§ **WHAT IS NEEDED**
Your answer is the listing, printed exactly as given.

§ **THE DATA**
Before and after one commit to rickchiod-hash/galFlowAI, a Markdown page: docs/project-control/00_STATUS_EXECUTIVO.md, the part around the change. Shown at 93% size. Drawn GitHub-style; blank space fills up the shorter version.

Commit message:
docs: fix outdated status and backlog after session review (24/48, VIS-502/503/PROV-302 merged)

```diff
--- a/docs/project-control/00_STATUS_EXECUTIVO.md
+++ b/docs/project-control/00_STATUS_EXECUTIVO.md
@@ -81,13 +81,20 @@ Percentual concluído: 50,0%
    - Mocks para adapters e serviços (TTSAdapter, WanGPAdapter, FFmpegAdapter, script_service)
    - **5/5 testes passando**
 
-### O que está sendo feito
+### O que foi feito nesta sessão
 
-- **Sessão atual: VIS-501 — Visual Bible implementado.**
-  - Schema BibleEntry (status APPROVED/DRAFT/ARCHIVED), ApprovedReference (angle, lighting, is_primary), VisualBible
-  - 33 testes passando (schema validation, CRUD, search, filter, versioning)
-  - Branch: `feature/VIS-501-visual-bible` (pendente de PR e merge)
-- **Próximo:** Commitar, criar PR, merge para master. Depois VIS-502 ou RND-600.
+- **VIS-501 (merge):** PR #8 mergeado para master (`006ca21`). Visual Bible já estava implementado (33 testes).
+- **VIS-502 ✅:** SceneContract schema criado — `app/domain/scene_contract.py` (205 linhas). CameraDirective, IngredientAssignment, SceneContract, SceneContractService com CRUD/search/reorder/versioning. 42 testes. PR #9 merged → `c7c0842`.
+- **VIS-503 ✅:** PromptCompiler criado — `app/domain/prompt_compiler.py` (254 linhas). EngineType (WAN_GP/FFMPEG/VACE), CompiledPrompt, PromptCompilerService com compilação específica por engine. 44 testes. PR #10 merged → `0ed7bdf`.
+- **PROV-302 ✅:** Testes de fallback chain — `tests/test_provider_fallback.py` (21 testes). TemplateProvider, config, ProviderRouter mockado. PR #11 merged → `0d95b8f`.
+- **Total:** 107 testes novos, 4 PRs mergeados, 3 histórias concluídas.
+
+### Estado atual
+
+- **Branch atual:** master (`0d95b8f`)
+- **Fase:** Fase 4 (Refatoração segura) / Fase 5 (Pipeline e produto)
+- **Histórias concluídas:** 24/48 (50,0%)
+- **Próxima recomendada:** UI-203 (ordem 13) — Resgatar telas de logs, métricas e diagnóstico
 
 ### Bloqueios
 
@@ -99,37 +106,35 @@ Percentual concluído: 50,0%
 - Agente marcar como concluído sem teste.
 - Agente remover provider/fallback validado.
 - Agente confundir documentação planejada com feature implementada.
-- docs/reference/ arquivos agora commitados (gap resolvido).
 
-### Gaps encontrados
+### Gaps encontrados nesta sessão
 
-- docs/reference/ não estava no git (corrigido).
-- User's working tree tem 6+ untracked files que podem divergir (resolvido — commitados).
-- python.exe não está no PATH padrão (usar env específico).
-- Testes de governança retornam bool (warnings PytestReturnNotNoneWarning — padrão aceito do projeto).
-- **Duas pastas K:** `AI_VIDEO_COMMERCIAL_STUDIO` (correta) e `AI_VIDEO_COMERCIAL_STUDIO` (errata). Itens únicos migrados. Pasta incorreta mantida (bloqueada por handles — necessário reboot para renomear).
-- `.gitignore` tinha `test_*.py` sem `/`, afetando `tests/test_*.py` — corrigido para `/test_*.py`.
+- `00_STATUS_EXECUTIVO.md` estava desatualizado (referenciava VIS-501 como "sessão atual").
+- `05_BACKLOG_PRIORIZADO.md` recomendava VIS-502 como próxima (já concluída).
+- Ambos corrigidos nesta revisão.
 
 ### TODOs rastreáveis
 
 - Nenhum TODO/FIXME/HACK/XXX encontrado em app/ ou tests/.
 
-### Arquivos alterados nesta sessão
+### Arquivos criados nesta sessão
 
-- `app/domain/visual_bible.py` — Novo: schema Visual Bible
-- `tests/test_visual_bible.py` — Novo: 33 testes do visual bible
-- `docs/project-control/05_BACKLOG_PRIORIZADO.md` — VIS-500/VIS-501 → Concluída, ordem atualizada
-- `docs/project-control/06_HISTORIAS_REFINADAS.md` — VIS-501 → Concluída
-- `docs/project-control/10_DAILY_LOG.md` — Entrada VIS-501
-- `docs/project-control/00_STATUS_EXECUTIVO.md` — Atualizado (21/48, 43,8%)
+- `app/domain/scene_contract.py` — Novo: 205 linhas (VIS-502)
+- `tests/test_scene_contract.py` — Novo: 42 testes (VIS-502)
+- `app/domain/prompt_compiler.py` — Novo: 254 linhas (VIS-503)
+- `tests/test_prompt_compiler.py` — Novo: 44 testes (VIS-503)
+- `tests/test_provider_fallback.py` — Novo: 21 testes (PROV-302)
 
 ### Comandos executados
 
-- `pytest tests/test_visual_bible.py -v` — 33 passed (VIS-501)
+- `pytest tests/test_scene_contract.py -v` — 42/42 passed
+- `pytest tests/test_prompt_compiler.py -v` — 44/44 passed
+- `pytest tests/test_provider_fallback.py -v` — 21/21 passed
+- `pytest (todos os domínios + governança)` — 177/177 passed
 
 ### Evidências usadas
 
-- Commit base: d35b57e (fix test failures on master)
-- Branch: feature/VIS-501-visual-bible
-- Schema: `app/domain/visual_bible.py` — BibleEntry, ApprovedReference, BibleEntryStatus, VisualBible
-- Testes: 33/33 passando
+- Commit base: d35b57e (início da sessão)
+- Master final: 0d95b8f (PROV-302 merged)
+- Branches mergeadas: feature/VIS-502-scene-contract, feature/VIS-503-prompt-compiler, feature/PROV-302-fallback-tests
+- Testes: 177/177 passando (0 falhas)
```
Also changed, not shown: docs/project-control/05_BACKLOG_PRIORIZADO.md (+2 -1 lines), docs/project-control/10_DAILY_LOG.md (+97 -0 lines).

§ **EXERCISE RESPONSE**
Before and after one commit to rickchiod-hash/galFlowAI, a Markdown page: docs/project-control/00_STATUS_EXECUTIVO.md, the part around the change. Shown at 93% size. Drawn GitHub-style; blank space fills up the shorter version.

Commit message:
docs: fix outdated status and backlog after session review (24/48, VIS-502/503/PROV-302 merged)

```diff
--- a/docs/project-control/00_STATUS_EXECUTIVO.md
+++ b/docs/project-control/00_STATUS_EXECUTIVO.md
@@ -81,13 +81,20 @@ Percentual concluído: 50,0%
    - Mocks para adapters e serviços (TTSAdapter, WanGPAdapter, FFmpegAdapter, script_service)
    - **5/5 testes passando**
 
-### O que está sendo feito
+### O que foi feito nesta sessão
 
-- **Sessão atual: VIS-501 — Visual Bible implementado.**
-  - Schema BibleEntry (status APPROVED/DRAFT/ARCHIVED), ApprovedReference (angle, lighting, is_primary), VisualBible
-  - 33 testes passando (schema validation, CRUD, search, filter, versioning)
-  - Branch: `feature/VIS-501-visual-bible` (pendente de PR e merge)
-- **Próximo:** Commitar, criar PR, merge para master. Depois VIS-502 ou RND-600.
+- **VIS-501 (merge):** PR #8 mergeado para master (`006ca21`). Visual Bible já estava implementado (33 testes).
+- **VIS-502 ✅:** SceneContract schema criado — `app/domain/scene_contract.py` (205 linhas). CameraDirective, IngredientAssignment, SceneContract, SceneContractService com CRUD/search/reorder/versioning. 42 testes. PR #9 merged → `c7c0842`.
+- **VIS-503 ✅:** PromptCompiler criado — `app/domain/prompt_compiler.py` (254 linhas). EngineType (WAN_GP/FFMPEG/VACE), CompiledPrompt, PromptCompilerService com compilação específica por engine. 44 testes. PR #10 merged → `0ed7bdf`.
+- **PROV-302 ✅:** Testes de fallback chain — `tests/test_provider_fallback.py` (21 testes). TemplateProvider, config, ProviderRouter mockado. PR #11 merged → `0d95b8f`.
+- **Total:** 107 testes novos, 4 PRs mergeados, 3 histórias concluídas.
+
+### Estado atual
+
+- **Branch atual:** master (`0d95b8f`)
+- **Fase:** Fase 4 (Refatoração segura) / Fase 5 (Pipeline e produto)
+- **Histórias concluídas:** 24/48 (50,0%)
+- **Próxima recomendada:** UI-203 (ordem 13) — Resgatar telas de logs, métricas e diagnóstico
 
 ### Bloqueios
 
@@ -99,37 +106,35 @@ Percentual concluído: 50,0%
 - Agente marcar como concluído sem teste.
 - Agente remover provider/fallback validado.
 - Agente confundir documentação planejada com feature implementada.
-- docs/reference/ arquivos agora commitados (gap resolvido).
 
-### Gaps encontrados
+### Gaps encontrados nesta sessão
 
-- docs/reference/ não estava no git (corrigido).
-- User's working tree tem 6+ untracked files que podem divergir (resolvido — commitados).
-- python.exe não está no PATH padrão (usar env específico).
-- Testes de governança retornam bool (warnings PytestReturnNotNoneWarning — padrão aceito do projeto).
-- **Duas pastas K:** `AI_VIDEO_COMMERCIAL_STUDIO` (correta) e `AI_VIDEO_COMERCIAL_STUDIO` (errata). Itens únicos migrados. Pasta incorreta mantida (bloqueada por handles — necessário reboot para renomear).
-- `.gitignore` tinha `test_*.py` sem `/`, afetando `tests/test_*.py` — corrigido para `/test_*.py`.
+- `00_STATUS_EXECUTIVO.md` estava desatualizado (referenciava VIS-501 como "sessão atual").
+- `05_BACKLOG_PRIORIZADO.md` recomendava VIS-502 como próxima (já concluída).
+- Ambos corrigidos nesta revisão.
 
 ### TODOs rastreáveis
 
 - Nenhum TODO/FIXME/HACK/XXX encontrado em app/ ou tests/.
 
-### Arquivos alterados nesta sessão
+### Arquivos criados nesta sessão
 
-- `app/domain/visual_bible.py` — Novo: schema Visual Bible
-- `tests/test_visual_bible.py` — Novo: 33 testes do visual bible
-- `docs/project-control/05_BACKLOG_PRIORIZADO.md` — VIS-500/VIS-501 → Concluída, ordem atualizada
-- `docs/project-control/06_HISTORIAS_REFINADAS.md` — VIS-501 → Concluída
-- `docs/project-control/10_DAILY_LOG.md` — Entrada VIS-501
-- `docs/project-control/00_STATUS_EXECUTIVO.md` — Atualizado (21/48, 43,8%)
+- `app/domain/scene_contract.py` — Novo: 205 linhas (VIS-502)
+- `tests/test_scene_contract.py` — Novo: 42 testes (VIS-502)
+- `app/domain/prompt_compiler.py` — Novo: 254 linhas (VIS-503)
+- `tests/test_prompt_compiler.py` — Novo: 44 testes (VIS-503)
+- `tests/test_provider_fallback.py` — Novo: 21 testes (PROV-302)
 
 ### Comandos executados
 
-- `pytest tests/test_visual_bible.py -v` — 33 passed (VIS-501)
+- `pytest tests/test_scene_contract.py -v` — 42/42 passed
+- `pytest tests/test_prompt_compiler.py -v` — 44/44 passed
+- `pytest tests/test_provider_fallback.py -v` — 21/21 passed
+- `pytest (todos os domínios + governança)` — 177/177 passed
 
 ### Evidências usadas
 
-- Commit base: d35b57e (fix test failures on master)
-- Branch: feature/VIS-501-visual-bible
-- Schema: `app/domain/visual_bible.py` — BibleEntry, ApprovedReference, BibleEntryStatus, VisualBible
-- Testes: 33/33 passando
+- Commit base: d35b57e (início da sessão)
+- Master final: 0d95b8f (PROV-302 merged)
+- Branches mergeadas: feature/VIS-502-scene-contract, feature/VIS-503-prompt-compiler, feature/PROV-302-fallback-tests
+- Testes: 177/177 passando (0 falhas)
```
Also changed, not shown: docs/project-control/05_BACKLOG_PRIORIZADO.md (+2 -1 lines), docs/project-control/10_DAILY_LOG.md (+97 -0 lines).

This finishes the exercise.